Check every line of the data below for "with". Copy each one that has it.

Version comparison data |
--------

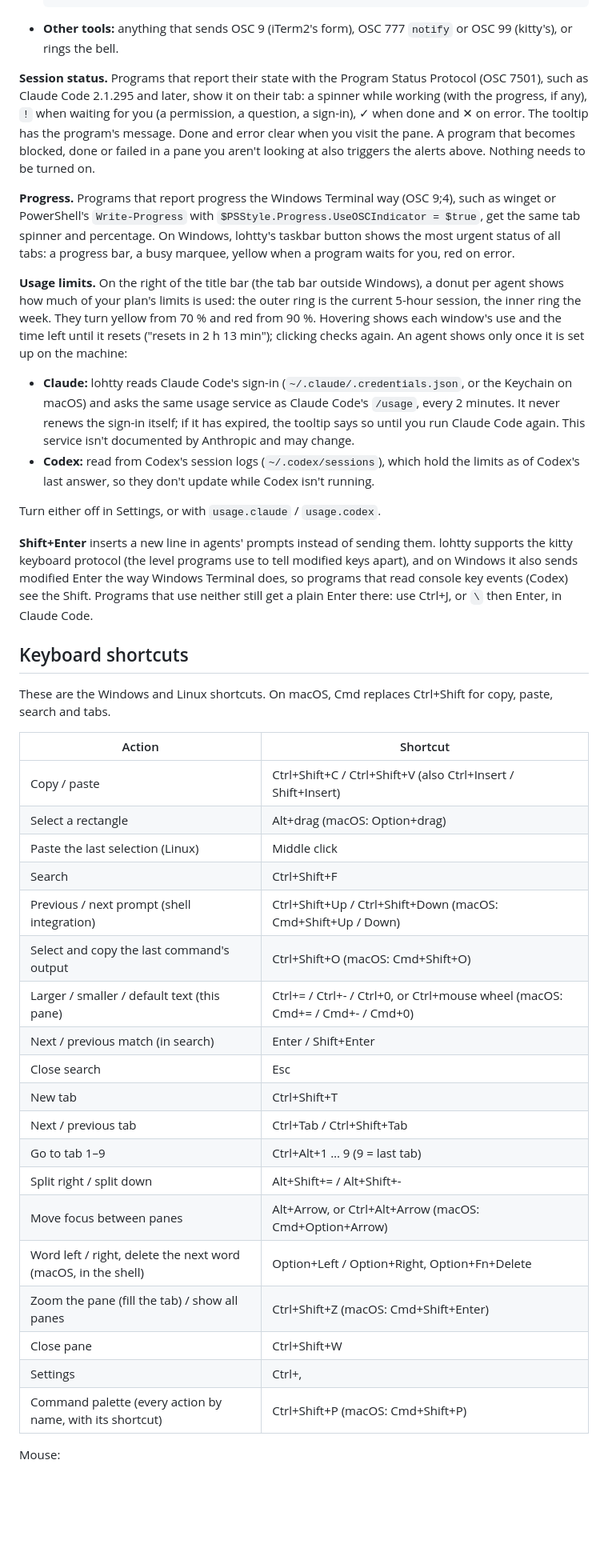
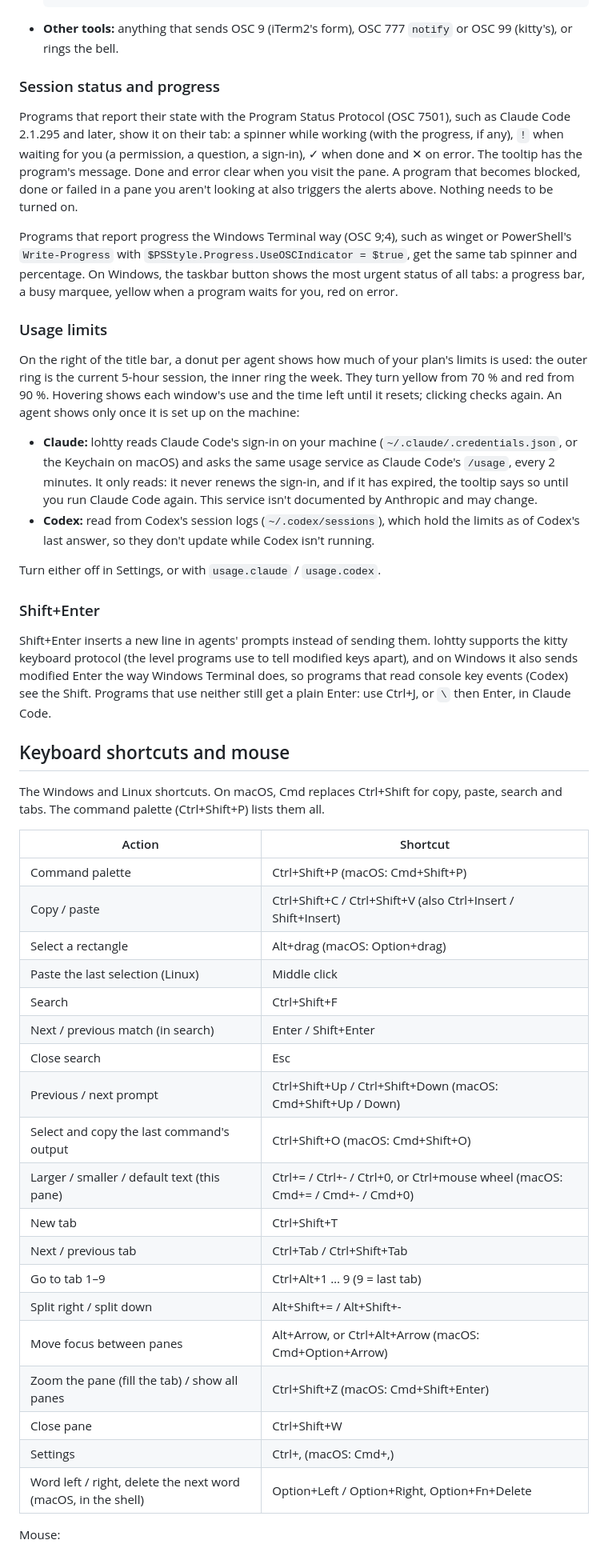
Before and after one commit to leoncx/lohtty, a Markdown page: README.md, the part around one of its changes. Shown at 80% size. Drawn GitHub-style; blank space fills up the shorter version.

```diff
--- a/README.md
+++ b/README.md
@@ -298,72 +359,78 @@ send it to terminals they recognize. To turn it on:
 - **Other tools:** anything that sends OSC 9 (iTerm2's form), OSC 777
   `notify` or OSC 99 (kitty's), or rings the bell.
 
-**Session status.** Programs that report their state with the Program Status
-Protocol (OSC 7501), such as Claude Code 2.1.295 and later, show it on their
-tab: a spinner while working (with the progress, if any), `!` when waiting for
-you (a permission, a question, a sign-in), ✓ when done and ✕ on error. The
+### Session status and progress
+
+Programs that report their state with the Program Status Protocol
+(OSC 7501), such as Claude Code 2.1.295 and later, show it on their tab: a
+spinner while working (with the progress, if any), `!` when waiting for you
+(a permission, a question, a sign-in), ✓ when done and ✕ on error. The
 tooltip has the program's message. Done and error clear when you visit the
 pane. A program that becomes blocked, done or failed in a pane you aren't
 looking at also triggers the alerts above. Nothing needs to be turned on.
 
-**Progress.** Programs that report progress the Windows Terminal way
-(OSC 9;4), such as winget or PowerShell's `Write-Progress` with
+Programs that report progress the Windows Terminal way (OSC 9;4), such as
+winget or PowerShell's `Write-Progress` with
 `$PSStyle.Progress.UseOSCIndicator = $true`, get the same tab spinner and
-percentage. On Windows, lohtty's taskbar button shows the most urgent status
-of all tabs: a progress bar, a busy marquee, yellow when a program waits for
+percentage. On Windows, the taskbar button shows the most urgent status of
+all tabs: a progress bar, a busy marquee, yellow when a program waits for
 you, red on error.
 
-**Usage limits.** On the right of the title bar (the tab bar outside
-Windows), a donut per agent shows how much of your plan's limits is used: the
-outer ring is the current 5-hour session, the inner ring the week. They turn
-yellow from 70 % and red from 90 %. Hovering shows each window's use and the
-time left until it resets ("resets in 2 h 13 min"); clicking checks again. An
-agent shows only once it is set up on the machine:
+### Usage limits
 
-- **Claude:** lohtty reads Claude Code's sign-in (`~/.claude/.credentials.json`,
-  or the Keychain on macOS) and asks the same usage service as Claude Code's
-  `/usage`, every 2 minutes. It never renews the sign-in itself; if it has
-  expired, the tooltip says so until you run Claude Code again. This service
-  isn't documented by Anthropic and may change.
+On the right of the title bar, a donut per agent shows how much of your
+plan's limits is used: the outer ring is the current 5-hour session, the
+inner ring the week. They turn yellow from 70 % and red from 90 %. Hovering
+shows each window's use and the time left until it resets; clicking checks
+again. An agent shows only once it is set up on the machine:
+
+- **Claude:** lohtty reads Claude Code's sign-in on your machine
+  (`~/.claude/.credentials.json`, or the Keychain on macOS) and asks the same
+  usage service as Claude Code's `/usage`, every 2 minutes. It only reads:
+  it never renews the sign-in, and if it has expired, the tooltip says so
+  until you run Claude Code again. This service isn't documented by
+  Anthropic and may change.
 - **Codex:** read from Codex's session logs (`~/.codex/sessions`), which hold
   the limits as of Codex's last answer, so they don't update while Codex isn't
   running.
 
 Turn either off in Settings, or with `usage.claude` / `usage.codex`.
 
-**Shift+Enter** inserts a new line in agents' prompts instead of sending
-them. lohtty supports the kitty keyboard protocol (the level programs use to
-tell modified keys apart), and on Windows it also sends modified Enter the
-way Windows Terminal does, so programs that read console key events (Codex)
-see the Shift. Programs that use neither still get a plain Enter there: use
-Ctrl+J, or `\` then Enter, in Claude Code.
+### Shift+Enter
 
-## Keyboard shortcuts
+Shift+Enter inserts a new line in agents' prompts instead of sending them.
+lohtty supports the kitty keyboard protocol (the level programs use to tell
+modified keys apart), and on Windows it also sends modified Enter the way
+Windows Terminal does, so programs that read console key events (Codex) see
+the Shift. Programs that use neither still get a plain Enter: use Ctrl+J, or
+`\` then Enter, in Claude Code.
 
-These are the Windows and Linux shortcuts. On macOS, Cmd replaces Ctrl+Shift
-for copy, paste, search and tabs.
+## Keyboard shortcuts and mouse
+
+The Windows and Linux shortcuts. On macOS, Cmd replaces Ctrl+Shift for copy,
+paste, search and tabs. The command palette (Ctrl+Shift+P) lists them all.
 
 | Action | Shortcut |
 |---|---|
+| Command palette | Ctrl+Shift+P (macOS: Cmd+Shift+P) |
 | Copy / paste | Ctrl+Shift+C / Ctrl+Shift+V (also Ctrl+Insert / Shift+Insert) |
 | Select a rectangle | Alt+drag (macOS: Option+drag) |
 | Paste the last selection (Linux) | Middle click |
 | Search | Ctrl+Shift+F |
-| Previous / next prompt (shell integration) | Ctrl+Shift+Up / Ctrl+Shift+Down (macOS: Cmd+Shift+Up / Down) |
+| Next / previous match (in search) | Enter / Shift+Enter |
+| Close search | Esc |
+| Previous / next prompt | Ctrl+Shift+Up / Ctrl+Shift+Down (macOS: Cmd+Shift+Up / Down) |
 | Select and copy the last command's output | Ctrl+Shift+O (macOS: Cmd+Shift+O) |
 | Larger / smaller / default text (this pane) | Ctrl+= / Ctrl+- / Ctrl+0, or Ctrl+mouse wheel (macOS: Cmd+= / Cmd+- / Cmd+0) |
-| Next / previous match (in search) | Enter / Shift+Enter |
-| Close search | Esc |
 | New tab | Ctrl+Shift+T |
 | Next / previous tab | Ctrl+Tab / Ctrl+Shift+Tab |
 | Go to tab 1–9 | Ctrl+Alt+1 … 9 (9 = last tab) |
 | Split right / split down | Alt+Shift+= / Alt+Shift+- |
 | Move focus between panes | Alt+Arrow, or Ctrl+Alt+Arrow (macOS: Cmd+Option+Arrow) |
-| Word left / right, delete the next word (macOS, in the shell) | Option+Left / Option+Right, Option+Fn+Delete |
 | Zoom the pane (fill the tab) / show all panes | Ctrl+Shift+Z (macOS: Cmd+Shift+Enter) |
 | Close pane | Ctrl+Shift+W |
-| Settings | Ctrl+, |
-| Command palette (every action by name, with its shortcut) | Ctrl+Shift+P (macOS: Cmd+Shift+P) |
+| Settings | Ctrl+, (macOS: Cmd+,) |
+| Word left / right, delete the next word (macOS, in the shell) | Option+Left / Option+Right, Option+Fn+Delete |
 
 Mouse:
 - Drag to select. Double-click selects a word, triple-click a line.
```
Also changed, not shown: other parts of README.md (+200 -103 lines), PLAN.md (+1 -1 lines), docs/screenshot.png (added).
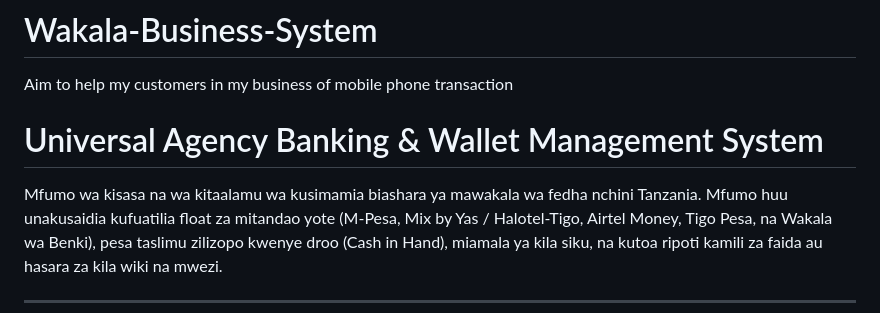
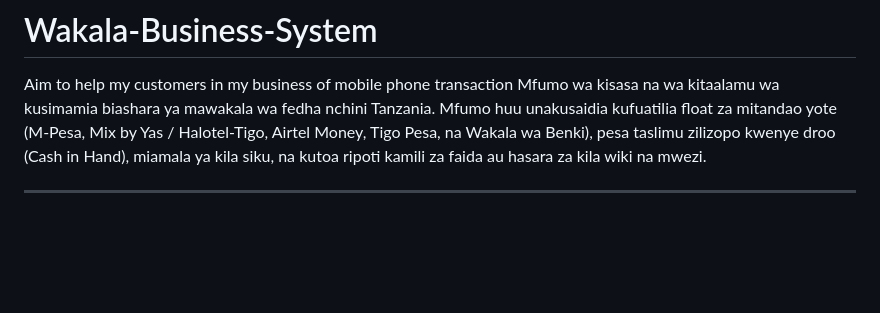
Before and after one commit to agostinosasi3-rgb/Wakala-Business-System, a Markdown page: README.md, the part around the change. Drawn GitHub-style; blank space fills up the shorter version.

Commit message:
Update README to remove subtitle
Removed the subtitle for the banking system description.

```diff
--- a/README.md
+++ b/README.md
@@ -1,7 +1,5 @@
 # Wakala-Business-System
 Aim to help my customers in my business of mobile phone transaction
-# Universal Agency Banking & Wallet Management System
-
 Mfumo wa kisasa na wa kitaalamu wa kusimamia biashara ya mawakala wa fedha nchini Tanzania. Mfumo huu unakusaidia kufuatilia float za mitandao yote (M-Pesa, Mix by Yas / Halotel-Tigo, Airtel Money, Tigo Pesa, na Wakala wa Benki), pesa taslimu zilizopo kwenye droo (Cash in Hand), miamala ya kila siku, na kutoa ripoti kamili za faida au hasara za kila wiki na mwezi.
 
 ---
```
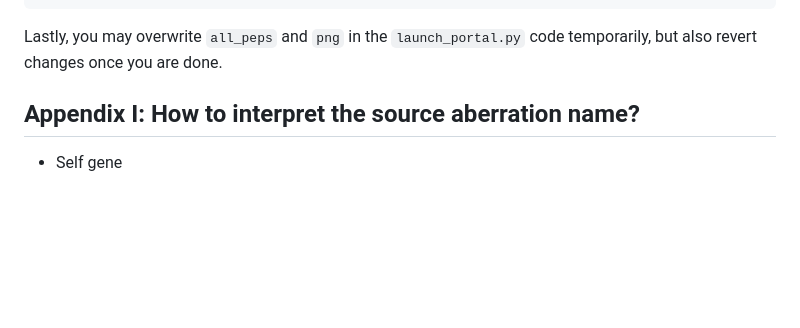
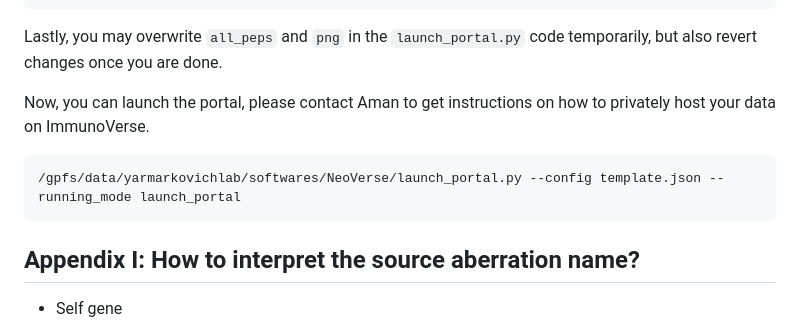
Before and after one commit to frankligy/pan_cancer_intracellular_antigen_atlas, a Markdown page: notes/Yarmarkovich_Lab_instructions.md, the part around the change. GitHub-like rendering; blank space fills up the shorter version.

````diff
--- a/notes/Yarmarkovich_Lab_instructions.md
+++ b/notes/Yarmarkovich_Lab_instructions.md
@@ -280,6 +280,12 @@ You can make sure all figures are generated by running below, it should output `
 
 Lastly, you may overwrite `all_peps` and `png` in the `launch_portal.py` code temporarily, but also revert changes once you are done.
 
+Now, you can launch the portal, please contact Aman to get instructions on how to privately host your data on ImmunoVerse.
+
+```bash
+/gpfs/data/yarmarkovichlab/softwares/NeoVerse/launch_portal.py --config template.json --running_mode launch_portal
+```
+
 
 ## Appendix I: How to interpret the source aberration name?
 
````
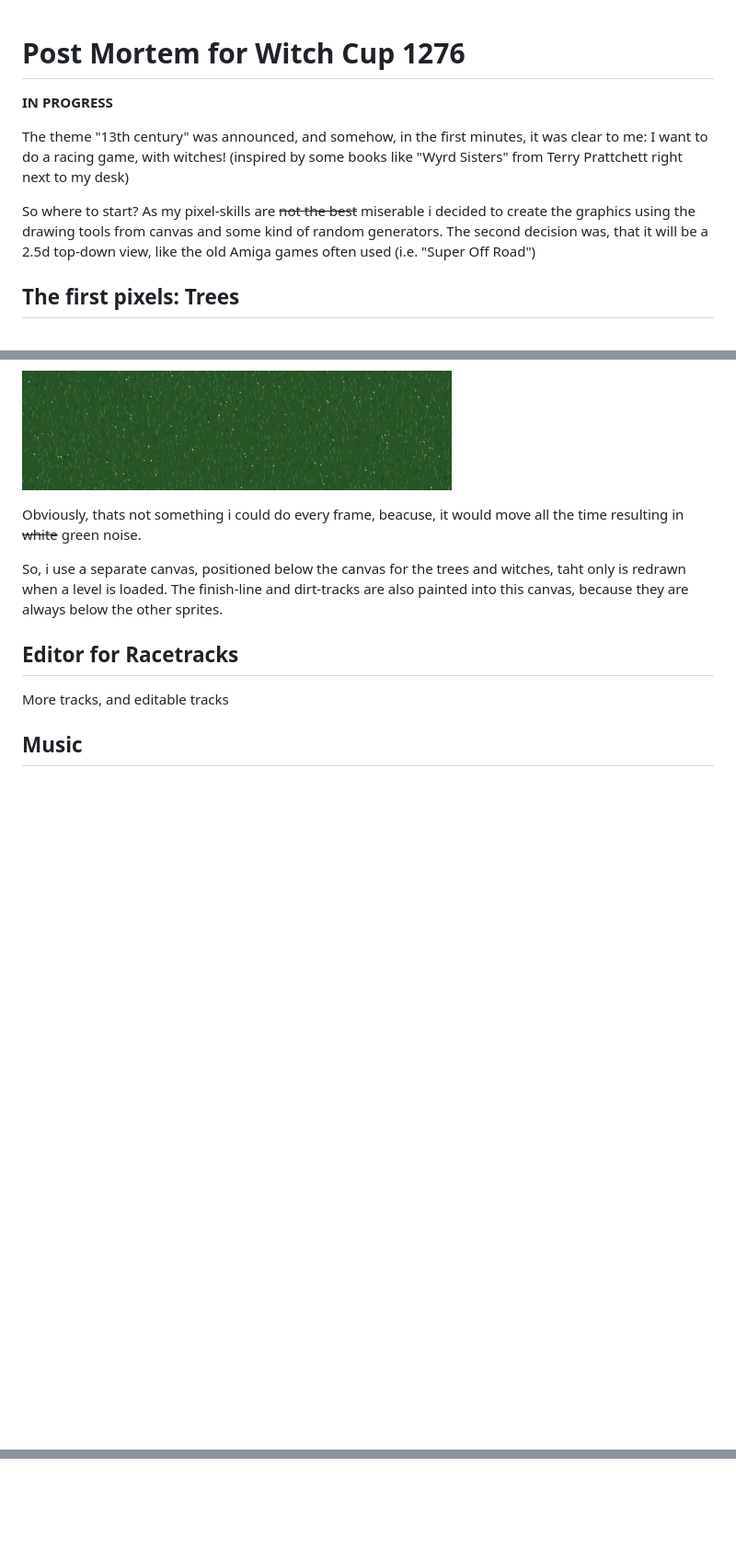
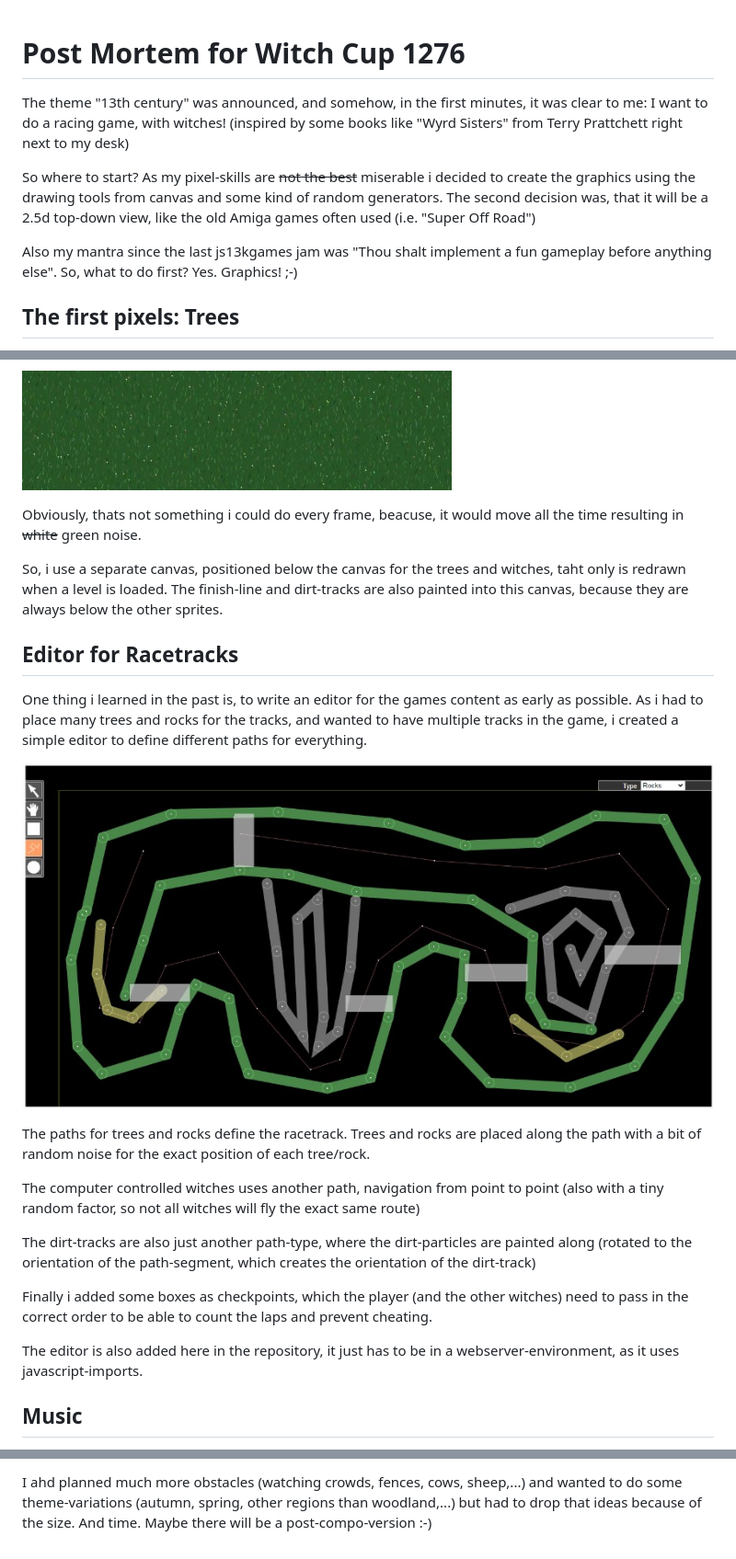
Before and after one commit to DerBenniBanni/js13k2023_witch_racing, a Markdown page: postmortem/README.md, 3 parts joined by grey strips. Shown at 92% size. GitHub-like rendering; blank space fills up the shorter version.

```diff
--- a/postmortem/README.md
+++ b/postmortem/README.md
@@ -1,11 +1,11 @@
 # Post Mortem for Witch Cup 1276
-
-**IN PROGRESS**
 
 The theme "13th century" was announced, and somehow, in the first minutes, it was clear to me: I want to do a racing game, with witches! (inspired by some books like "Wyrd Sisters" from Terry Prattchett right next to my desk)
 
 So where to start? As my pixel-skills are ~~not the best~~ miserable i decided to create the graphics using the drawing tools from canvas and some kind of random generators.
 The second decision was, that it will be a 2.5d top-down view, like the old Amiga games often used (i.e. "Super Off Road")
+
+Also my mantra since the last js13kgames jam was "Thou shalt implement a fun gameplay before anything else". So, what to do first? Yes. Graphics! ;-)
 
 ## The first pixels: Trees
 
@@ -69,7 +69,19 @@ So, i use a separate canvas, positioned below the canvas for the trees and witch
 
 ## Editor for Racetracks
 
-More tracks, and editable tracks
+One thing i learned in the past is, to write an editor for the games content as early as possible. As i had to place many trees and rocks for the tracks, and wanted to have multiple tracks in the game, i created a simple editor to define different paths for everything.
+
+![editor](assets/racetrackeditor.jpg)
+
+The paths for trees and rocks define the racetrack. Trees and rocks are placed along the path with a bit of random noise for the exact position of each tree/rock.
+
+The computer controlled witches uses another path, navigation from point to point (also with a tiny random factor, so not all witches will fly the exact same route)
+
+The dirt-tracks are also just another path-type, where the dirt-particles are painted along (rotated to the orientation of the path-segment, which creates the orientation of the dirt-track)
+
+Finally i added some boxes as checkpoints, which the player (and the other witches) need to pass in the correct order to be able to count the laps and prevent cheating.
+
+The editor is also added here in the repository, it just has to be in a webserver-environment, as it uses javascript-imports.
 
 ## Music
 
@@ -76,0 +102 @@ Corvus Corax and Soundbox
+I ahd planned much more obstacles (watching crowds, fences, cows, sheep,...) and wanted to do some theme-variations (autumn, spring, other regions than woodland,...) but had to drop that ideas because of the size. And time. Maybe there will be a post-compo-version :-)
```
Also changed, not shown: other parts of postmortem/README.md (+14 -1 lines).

--------

YOUR RESPONSE |
-**Session status.** Programs that report their state with the Program Status
-tab: a spinner while working (with the progress, if any), `!` when waiting for
+Programs that report their state with the Program Status Protocol
+spinner while working (with the progress, if any), `!` when waiting for you
-(OSC 9;4), such as winget or PowerShell's `Write-Progress` with
+winget or PowerShell's `Write-Progress` with
 Turn either off in Settings, or with `usage.claude` / `usage.codex`.
-| Command palette (every action by name, with its shortcut) | Ctrl+Shift+P (macOS: Cmd+Shift+P) |
 The theme "13th century" was announced, and somehow, in the first minutes, it was clear to me: I want to do a racing game, with witches! (inspired by some books like "Wyrd Sisters" from Terry Prattchett right next to my desk)
+The paths for trees and rocks define the racetrack. Trees and rocks are placed along the path with a bit of random noise for the exact position of each tree/rock.
+The computer controlled witches uses another path, navigation from point to point (also with a tiny random factor, so not all witches will fly the exact same route)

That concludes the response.